And it’s this planning and openness, coupled with informed and engaged residents, that seem to be the key to better performing HOAs. The good news for those in more problematic buildings is that there are elections every year.
Old Lady Brigade
Sometimes I riff a lot on older people and particularly older ladies. But in my defense, even when readers write to me, it’s rarely about crazy old men (shorter lifespans?) and my own experiences seem to revolve around the loonier members of the fairer sex. As for age, high-rises are disproportionately populated by older people. One of the columns I’m working on is a chart of Dallas high-rises and their percentage of owners claiming the “over-65” exemption on their taxes.
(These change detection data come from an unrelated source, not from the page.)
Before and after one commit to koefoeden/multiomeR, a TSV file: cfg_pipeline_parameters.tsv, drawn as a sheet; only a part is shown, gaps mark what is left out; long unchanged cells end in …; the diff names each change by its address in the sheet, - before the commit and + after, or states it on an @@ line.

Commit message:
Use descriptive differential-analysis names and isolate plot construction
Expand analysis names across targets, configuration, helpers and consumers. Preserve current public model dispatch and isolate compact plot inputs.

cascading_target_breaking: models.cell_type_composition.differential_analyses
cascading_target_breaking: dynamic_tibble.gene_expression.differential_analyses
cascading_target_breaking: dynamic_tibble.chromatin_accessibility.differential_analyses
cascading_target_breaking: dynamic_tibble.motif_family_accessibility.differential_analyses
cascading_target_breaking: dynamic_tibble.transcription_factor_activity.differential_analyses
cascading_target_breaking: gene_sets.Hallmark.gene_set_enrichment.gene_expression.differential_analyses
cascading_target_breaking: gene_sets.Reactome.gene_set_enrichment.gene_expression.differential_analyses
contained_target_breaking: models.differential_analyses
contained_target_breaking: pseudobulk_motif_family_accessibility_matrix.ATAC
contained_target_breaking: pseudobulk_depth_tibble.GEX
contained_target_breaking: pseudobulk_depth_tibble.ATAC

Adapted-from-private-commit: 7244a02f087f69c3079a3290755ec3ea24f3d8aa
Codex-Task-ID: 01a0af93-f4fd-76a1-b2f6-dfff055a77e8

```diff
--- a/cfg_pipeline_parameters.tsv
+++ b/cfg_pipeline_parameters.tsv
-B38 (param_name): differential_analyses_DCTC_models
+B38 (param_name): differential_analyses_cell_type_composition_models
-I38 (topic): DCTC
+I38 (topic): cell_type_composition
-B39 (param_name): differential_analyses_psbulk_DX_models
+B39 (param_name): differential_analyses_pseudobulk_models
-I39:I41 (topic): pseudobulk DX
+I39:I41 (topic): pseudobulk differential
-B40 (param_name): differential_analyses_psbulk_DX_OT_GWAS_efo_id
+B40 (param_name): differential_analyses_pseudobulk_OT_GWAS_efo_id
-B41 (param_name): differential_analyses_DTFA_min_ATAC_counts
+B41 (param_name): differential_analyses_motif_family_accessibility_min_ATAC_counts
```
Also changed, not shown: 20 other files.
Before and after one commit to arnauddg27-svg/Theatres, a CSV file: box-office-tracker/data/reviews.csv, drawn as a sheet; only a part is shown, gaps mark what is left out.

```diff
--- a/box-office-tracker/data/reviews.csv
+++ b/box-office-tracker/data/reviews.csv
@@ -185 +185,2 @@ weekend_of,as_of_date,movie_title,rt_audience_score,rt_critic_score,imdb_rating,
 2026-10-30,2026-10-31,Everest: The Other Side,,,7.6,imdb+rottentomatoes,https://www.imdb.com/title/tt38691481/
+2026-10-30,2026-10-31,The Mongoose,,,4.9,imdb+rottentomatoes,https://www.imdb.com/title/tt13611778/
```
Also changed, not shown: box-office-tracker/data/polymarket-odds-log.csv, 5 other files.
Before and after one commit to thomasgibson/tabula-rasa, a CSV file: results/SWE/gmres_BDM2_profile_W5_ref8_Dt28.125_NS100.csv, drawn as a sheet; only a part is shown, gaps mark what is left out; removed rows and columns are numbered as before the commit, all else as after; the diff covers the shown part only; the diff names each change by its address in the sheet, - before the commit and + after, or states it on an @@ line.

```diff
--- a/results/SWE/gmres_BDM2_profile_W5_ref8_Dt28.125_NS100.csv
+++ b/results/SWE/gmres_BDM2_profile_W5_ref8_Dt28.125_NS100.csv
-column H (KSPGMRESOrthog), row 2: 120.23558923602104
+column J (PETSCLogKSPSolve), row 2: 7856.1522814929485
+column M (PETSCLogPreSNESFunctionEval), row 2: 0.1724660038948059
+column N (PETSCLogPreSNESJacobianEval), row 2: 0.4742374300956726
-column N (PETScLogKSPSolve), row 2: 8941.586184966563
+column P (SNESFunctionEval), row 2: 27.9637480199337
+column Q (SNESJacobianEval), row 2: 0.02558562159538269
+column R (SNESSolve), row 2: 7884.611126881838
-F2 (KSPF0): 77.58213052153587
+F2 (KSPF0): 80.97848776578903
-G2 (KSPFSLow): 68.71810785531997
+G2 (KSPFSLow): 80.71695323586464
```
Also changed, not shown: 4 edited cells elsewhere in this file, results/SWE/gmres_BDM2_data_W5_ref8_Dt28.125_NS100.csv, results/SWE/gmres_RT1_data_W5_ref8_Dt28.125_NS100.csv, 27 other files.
So far, precious few buildings I’ve measured have an age distribution remotely resembling the general population.
But it sometimes goes beyond population statistics as one reader wrote, “Cognitive decline causes older folks to either make bad decisions or be unable to make any decision. They are afraid they will not have enough money to last until their death, so they won’t spend even when the roof is bad. And they do not care about resale value because they believe they will never need to sell. ” Or as I say (even to my older friends), we all age but some just get old.
This vertical retirement home ethos is mirrored in a conversation I overheard of a neighbor lamenting the lack of a cafeteria in the building. And one building manager on tony Turtle Creek shared his own stories of craziness and indolence that required patience to overcome. Change, in his building, arrived in a hearse.
Remember: Do you have an HOA story to tell? A little high-rise history? How about a home in need of a renovation or one that’s complete with flying colors? Shoot Jon an email. Marriage proposals welcome! firstname.lastname@example.org